(What needs to be done): Where a line below includes the word "first", copy that line.

========

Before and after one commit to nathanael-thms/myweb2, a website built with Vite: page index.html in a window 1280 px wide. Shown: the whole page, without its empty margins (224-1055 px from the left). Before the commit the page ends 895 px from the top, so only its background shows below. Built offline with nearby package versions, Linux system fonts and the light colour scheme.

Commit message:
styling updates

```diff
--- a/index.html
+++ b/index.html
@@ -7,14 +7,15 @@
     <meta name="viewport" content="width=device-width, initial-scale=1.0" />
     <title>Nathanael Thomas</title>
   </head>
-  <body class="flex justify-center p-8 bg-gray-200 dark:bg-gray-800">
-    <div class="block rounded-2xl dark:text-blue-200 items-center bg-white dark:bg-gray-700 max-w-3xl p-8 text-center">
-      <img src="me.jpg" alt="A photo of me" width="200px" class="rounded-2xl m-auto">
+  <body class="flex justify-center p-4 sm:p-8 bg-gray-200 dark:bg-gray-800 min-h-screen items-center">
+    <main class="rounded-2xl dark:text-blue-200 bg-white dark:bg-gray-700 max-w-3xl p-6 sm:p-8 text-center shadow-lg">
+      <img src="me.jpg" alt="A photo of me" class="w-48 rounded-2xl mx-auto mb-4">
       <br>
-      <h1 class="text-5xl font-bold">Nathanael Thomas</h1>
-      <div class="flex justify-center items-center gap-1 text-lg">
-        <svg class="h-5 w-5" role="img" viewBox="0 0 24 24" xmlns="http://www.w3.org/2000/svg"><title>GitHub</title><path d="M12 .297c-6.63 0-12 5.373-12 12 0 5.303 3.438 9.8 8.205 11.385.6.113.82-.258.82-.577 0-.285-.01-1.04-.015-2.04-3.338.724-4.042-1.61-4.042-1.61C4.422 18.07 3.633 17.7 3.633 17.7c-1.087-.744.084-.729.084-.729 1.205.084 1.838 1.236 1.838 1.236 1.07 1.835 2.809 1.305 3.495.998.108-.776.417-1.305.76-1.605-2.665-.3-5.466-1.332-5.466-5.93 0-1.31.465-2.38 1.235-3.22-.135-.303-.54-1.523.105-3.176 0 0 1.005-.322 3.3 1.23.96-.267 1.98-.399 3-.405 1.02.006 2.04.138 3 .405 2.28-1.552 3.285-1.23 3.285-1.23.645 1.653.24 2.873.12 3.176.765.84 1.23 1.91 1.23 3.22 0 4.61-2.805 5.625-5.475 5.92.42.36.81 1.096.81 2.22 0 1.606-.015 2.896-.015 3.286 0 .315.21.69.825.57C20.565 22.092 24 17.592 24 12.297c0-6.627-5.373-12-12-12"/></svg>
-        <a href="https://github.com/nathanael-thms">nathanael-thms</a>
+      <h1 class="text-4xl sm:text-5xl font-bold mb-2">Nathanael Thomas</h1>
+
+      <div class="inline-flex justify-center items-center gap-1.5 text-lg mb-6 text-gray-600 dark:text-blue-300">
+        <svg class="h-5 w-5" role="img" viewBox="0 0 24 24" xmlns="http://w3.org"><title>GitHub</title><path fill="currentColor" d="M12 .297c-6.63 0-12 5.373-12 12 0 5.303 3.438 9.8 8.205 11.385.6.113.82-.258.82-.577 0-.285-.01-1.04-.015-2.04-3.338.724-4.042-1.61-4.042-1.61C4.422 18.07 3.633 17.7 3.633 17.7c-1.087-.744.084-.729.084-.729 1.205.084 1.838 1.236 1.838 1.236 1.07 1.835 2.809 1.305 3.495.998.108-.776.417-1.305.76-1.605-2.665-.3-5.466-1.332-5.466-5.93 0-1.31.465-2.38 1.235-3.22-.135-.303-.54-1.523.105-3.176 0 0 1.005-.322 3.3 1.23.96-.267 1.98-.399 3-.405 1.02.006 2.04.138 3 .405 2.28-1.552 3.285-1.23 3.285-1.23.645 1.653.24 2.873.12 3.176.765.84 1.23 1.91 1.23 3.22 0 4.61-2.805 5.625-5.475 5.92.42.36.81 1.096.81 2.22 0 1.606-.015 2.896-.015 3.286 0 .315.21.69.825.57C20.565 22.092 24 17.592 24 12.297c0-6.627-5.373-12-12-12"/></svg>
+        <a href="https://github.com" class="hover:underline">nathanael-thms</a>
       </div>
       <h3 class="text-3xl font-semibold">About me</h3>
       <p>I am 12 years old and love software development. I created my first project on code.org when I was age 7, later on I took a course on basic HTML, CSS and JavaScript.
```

========

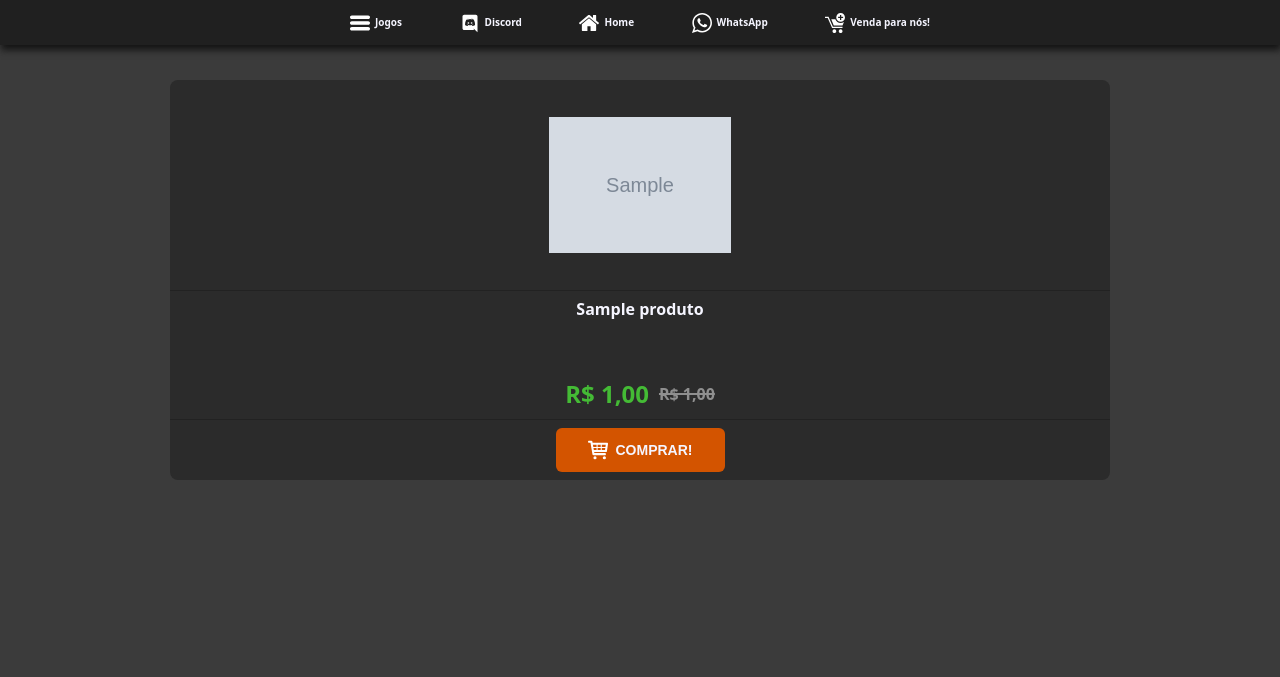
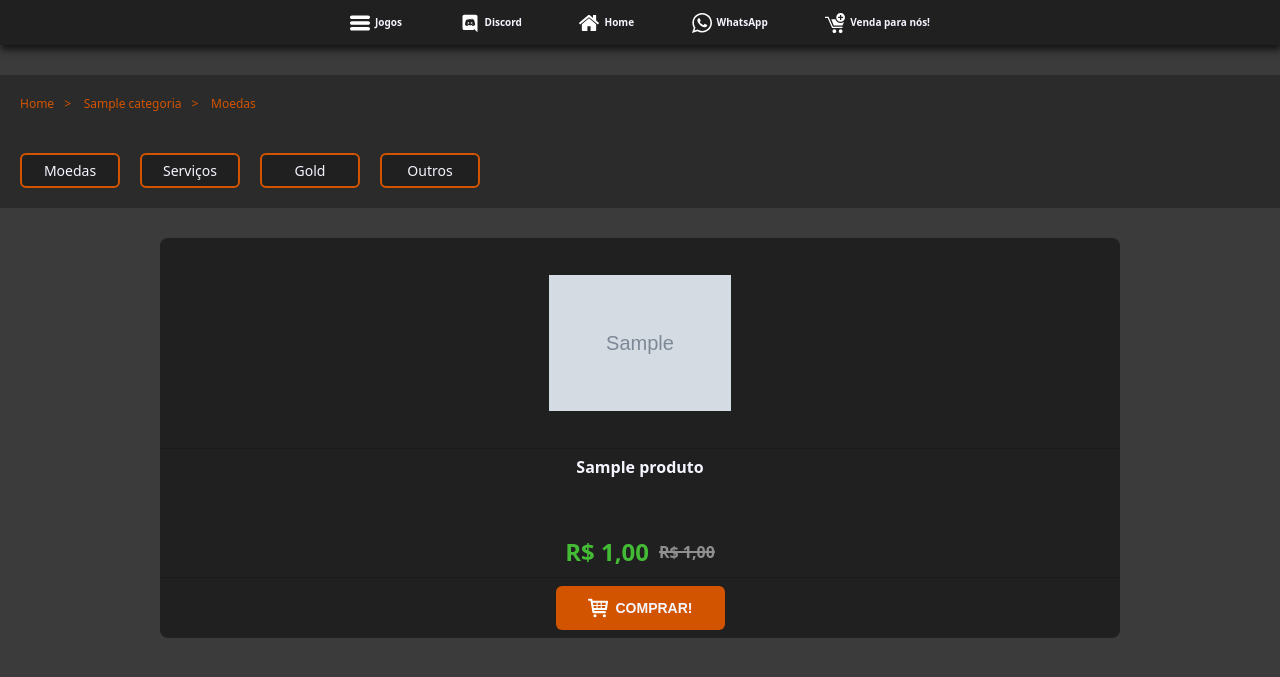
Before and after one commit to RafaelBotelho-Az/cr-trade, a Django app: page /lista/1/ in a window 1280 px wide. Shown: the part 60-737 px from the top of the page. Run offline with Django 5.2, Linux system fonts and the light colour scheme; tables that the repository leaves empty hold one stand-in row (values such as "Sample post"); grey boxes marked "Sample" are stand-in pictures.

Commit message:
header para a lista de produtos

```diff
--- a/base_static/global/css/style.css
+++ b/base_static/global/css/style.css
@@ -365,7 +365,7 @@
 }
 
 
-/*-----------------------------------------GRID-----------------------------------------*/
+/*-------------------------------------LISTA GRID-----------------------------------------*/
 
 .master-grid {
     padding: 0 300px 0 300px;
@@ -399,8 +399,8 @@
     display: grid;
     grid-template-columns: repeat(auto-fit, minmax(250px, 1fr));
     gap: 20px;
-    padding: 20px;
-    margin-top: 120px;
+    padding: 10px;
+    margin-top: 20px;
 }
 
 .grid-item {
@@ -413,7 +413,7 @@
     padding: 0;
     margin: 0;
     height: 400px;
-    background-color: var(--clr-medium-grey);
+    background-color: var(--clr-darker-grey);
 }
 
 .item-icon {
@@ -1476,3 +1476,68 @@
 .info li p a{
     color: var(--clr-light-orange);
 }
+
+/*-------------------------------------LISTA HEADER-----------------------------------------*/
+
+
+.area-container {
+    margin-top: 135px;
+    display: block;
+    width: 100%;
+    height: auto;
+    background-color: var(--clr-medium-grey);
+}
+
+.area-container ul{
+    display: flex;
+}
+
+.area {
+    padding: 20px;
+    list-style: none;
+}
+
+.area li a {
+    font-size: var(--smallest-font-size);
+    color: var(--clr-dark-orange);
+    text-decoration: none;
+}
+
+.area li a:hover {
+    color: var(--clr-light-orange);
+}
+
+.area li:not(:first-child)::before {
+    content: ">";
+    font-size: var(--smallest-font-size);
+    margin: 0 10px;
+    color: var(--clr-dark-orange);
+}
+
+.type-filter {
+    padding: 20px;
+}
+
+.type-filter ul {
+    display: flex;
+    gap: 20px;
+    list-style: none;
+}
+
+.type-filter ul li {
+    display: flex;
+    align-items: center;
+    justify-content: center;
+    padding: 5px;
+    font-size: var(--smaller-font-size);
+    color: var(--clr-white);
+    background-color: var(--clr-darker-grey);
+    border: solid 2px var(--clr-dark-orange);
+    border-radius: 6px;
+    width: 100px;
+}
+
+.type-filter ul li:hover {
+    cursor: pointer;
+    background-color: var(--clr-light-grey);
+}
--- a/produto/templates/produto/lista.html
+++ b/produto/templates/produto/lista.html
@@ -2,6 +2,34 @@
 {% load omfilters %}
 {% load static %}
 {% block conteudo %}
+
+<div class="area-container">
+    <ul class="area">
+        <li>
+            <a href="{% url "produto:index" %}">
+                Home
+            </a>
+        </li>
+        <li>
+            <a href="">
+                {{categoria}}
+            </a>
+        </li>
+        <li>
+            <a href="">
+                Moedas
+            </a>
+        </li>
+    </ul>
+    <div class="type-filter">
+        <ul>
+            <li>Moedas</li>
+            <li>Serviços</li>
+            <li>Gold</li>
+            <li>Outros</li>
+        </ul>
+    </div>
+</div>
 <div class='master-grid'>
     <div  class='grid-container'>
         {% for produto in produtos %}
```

========

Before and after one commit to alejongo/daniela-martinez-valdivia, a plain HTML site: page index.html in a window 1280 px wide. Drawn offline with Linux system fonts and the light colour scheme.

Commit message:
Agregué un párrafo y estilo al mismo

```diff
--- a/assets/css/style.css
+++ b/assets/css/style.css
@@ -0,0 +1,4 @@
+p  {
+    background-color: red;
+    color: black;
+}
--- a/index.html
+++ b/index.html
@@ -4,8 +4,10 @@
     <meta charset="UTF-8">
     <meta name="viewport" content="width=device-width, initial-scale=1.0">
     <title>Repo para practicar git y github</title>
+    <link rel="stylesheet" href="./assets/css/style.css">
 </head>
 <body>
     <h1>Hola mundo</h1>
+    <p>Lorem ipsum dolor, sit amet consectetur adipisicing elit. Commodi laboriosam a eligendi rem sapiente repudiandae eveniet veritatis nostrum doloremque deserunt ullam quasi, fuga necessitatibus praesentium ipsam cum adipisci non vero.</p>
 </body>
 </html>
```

========

(Finished exercise):
       <p>I am 12 years old and love software development. I created my first project on code.org when I was age 7, later on I took a course on basic HTML, CSS and JavaScript.
+.area li:not(:first-child)::before {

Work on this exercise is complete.